TASK TO COMPLETE: All lines holding the word "classList" are to be copied from the records beneath.

[[ INFORMATION open ]]

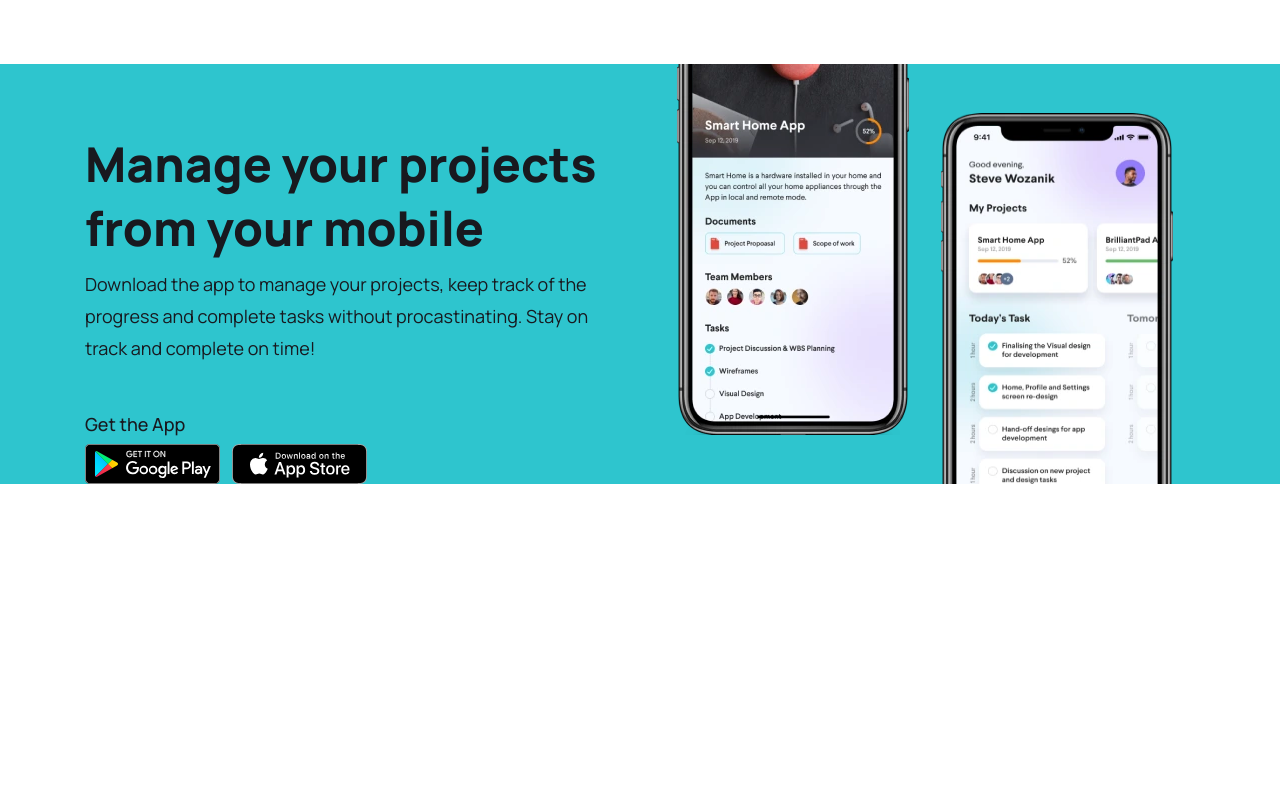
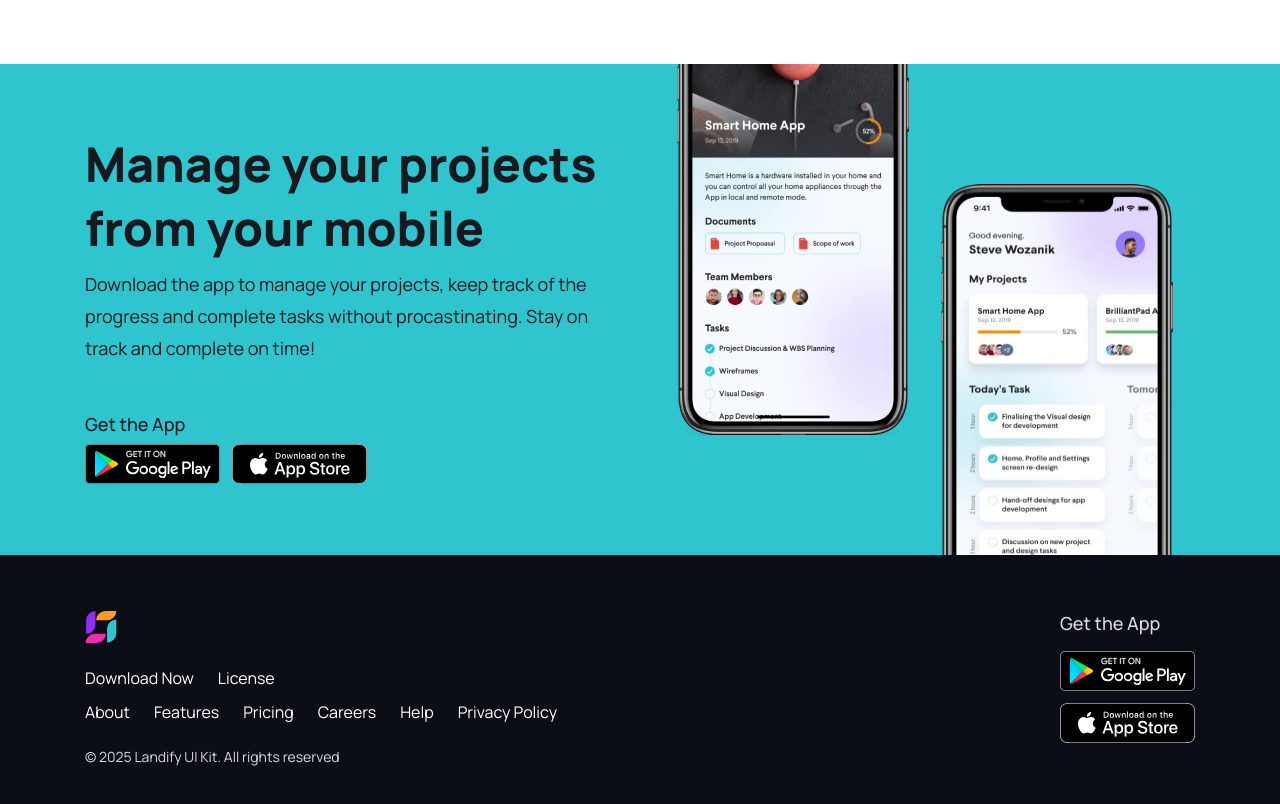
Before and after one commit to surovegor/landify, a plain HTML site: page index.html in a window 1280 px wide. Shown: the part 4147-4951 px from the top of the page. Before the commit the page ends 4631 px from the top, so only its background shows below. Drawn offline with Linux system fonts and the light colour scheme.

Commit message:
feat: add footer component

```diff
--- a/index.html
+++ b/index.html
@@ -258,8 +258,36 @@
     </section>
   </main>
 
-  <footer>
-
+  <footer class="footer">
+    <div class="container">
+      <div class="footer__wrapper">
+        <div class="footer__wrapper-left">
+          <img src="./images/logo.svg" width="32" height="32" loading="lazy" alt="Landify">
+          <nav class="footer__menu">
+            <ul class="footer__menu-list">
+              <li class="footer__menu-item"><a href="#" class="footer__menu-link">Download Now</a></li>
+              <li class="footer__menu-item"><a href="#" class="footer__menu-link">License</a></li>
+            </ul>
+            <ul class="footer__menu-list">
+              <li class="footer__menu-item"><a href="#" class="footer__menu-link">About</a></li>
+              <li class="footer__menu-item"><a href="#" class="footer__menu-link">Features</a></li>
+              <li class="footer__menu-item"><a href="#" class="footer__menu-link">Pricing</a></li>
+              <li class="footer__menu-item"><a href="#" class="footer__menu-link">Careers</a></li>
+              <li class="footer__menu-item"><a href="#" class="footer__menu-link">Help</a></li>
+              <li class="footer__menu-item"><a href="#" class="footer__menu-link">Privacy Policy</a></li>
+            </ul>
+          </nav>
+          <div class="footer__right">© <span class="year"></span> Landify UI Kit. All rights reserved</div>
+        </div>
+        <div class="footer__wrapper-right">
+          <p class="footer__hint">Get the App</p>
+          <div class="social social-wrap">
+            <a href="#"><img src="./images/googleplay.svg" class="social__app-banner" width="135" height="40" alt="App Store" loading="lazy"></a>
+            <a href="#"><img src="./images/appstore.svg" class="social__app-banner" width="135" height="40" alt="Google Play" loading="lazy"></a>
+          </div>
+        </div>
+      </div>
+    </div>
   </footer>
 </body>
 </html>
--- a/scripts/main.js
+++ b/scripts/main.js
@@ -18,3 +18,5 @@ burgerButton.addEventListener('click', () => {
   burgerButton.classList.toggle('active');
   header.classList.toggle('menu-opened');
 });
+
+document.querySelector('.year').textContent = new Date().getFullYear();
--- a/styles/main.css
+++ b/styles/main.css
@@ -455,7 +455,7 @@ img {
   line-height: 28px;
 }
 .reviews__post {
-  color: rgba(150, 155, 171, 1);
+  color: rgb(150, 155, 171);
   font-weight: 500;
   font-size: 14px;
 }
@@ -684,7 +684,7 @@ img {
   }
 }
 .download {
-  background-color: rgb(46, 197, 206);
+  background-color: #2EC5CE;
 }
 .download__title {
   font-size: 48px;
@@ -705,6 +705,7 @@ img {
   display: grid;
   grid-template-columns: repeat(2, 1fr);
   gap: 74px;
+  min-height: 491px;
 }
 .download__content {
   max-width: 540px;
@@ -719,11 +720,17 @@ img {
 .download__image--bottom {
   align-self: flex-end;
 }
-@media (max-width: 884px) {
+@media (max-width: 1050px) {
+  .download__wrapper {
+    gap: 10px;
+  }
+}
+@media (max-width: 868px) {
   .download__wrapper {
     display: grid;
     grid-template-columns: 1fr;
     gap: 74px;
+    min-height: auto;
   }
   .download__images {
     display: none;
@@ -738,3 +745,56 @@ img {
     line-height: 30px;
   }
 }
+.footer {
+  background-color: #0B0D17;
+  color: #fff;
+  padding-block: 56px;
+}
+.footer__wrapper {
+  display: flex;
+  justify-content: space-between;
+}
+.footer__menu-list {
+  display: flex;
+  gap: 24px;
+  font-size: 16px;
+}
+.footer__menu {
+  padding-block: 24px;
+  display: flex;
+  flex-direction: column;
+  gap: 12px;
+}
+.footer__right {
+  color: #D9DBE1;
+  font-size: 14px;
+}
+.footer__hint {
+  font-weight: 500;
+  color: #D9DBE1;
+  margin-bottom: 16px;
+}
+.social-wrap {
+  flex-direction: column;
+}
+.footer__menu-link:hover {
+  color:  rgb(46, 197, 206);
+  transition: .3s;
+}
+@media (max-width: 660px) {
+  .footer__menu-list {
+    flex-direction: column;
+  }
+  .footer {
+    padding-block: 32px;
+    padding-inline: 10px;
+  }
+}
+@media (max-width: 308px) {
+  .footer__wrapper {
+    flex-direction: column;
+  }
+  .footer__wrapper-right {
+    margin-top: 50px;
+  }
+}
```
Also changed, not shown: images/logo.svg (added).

[[ INFORMATION closed ]]
[[ INFORMATION open ]]

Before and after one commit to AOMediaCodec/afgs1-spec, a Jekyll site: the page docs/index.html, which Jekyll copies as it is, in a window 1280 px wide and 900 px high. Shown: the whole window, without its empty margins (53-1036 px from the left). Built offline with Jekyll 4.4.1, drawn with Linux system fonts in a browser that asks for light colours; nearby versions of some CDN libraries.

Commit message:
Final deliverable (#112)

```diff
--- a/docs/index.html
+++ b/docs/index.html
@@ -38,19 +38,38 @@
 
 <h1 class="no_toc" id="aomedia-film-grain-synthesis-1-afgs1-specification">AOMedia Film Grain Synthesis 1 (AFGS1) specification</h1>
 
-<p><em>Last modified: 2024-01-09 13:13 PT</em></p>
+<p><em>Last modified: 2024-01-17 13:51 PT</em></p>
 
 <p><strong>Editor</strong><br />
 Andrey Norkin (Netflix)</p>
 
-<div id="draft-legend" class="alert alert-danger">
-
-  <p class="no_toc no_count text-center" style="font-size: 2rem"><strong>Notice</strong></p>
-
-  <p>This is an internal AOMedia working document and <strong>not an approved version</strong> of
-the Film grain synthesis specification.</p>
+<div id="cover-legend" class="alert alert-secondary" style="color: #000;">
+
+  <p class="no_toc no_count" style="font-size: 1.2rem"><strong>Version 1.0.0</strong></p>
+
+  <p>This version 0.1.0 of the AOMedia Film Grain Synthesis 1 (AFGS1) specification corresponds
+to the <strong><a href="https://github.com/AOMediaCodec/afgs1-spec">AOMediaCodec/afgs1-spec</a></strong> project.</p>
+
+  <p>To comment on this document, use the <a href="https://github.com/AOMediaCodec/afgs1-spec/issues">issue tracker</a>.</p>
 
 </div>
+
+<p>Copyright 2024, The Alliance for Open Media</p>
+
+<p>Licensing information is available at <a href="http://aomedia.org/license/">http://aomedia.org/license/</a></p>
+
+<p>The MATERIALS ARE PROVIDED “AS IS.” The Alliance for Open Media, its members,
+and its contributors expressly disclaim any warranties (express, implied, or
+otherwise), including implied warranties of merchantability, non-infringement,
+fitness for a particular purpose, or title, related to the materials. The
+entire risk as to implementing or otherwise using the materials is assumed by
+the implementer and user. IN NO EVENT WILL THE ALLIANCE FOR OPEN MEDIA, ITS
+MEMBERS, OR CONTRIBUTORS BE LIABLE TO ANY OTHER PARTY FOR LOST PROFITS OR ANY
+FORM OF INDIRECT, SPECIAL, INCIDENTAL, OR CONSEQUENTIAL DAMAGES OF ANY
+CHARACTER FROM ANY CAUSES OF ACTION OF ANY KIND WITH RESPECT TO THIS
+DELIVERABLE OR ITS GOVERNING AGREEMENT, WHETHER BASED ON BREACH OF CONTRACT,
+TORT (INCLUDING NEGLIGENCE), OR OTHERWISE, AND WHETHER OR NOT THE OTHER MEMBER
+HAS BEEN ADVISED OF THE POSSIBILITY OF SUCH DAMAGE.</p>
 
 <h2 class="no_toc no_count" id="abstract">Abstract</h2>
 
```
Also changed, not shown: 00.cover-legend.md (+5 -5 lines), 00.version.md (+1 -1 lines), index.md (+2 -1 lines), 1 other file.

[[ INFORMATION closed ]]
[[ INFORMATION open ]]

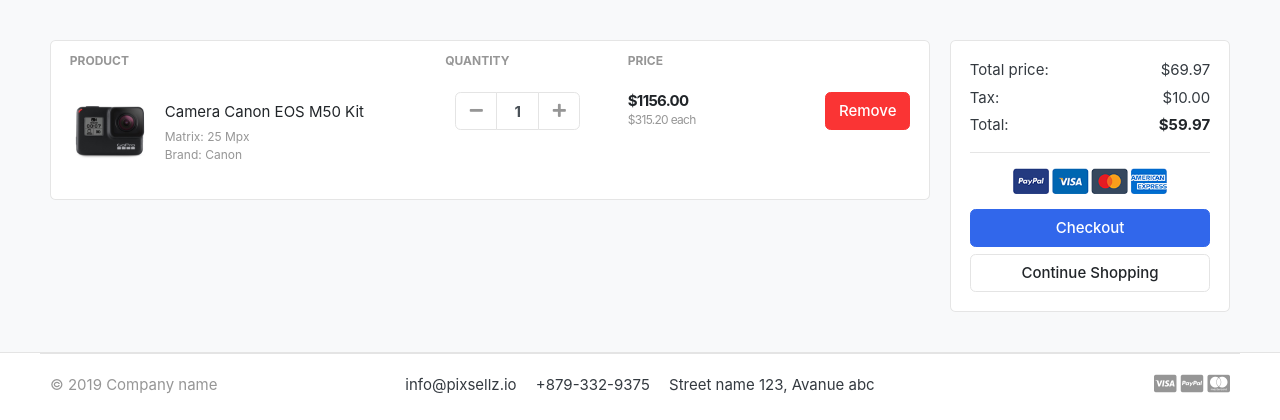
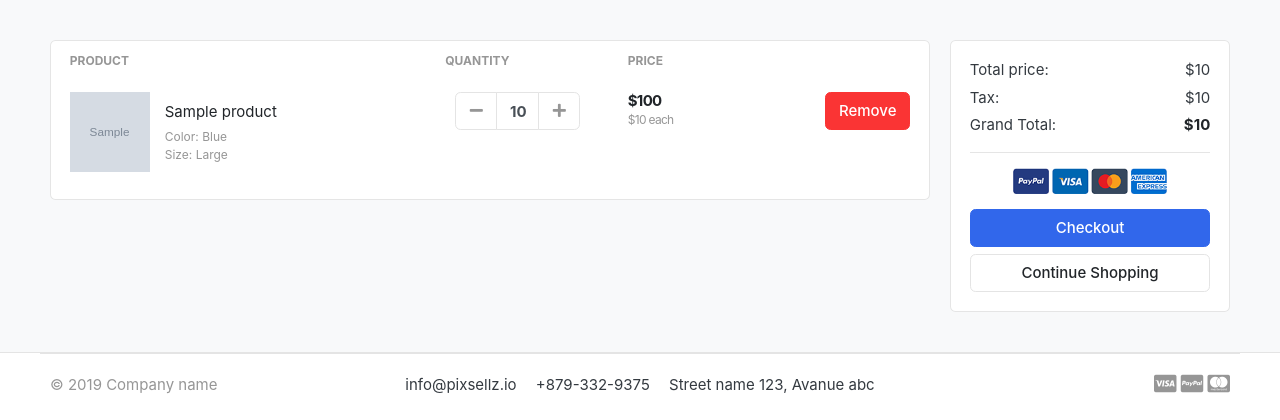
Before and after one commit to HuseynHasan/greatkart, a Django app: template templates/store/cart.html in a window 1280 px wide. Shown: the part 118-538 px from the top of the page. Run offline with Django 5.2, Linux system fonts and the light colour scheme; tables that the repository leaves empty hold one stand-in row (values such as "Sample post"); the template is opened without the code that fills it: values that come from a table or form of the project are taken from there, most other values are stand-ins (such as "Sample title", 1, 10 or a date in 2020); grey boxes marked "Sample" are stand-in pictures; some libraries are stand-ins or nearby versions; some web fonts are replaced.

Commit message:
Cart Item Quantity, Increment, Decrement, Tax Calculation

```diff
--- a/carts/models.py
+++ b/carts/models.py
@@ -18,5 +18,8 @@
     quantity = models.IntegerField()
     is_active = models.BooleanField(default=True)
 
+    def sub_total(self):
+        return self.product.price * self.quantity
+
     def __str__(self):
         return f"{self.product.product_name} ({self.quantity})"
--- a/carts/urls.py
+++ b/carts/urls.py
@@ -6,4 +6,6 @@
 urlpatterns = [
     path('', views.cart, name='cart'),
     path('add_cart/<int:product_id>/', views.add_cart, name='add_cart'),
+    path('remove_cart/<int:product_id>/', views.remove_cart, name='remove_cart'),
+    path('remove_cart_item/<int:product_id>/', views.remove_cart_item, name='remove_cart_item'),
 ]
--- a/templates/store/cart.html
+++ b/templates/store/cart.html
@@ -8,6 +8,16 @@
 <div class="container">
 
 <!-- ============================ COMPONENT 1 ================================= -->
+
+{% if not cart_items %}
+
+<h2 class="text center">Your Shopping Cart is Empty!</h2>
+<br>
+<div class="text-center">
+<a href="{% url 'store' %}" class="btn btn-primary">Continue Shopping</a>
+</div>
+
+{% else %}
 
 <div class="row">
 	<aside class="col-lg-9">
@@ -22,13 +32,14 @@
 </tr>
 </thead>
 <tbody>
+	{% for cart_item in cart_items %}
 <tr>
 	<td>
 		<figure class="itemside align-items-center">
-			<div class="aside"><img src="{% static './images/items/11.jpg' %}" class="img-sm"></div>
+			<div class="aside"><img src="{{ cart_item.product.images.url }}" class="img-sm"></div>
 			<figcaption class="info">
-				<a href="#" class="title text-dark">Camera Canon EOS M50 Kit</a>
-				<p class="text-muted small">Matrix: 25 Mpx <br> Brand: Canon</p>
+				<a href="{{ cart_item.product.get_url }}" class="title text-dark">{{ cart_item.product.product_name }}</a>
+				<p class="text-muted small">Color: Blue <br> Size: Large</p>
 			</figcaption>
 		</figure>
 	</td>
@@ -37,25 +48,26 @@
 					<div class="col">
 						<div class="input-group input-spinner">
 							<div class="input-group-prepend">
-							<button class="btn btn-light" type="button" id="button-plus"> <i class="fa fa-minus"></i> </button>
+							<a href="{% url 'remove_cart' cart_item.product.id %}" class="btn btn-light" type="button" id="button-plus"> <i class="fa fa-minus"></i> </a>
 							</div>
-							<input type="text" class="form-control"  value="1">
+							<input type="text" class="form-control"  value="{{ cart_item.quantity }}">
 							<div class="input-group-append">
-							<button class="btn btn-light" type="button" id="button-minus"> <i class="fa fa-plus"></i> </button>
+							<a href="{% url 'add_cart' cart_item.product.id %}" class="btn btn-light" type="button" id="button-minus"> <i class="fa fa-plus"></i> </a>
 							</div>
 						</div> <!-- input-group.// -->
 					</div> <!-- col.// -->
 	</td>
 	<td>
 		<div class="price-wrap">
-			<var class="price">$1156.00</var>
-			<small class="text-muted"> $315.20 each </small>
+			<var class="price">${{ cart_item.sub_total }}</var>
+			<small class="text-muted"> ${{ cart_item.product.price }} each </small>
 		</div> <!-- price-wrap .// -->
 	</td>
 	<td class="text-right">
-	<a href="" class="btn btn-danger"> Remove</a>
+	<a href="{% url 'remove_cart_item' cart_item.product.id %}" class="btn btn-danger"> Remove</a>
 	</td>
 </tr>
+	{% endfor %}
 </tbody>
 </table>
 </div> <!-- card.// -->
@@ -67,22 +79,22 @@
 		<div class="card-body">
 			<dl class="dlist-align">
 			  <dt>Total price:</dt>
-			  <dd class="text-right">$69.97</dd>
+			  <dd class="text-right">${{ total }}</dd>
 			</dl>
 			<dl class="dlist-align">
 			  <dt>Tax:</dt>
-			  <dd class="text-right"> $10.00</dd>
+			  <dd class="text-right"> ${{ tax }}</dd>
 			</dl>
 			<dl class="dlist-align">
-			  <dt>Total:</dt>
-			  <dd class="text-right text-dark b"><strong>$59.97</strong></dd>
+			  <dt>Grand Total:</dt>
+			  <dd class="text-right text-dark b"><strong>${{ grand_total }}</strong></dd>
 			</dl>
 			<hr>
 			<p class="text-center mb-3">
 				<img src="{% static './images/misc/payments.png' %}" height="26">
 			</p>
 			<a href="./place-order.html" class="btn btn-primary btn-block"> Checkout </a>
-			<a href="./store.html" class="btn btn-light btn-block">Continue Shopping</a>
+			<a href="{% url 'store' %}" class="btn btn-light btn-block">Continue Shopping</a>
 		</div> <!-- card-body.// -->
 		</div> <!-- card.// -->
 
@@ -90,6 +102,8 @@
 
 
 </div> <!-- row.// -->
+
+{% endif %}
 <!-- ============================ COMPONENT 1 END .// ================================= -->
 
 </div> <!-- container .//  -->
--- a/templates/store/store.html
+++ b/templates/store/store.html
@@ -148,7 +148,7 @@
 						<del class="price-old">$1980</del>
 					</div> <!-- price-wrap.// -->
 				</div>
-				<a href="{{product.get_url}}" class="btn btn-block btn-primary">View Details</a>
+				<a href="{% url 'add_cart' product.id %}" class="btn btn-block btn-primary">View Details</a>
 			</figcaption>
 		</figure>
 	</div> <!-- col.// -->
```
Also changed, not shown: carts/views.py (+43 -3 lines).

[[ INFORMATION closed ]]

YOUR SOLUTION:
   burgerButton.classList.toggle('active');
   header.classList.toggle('menu-opened');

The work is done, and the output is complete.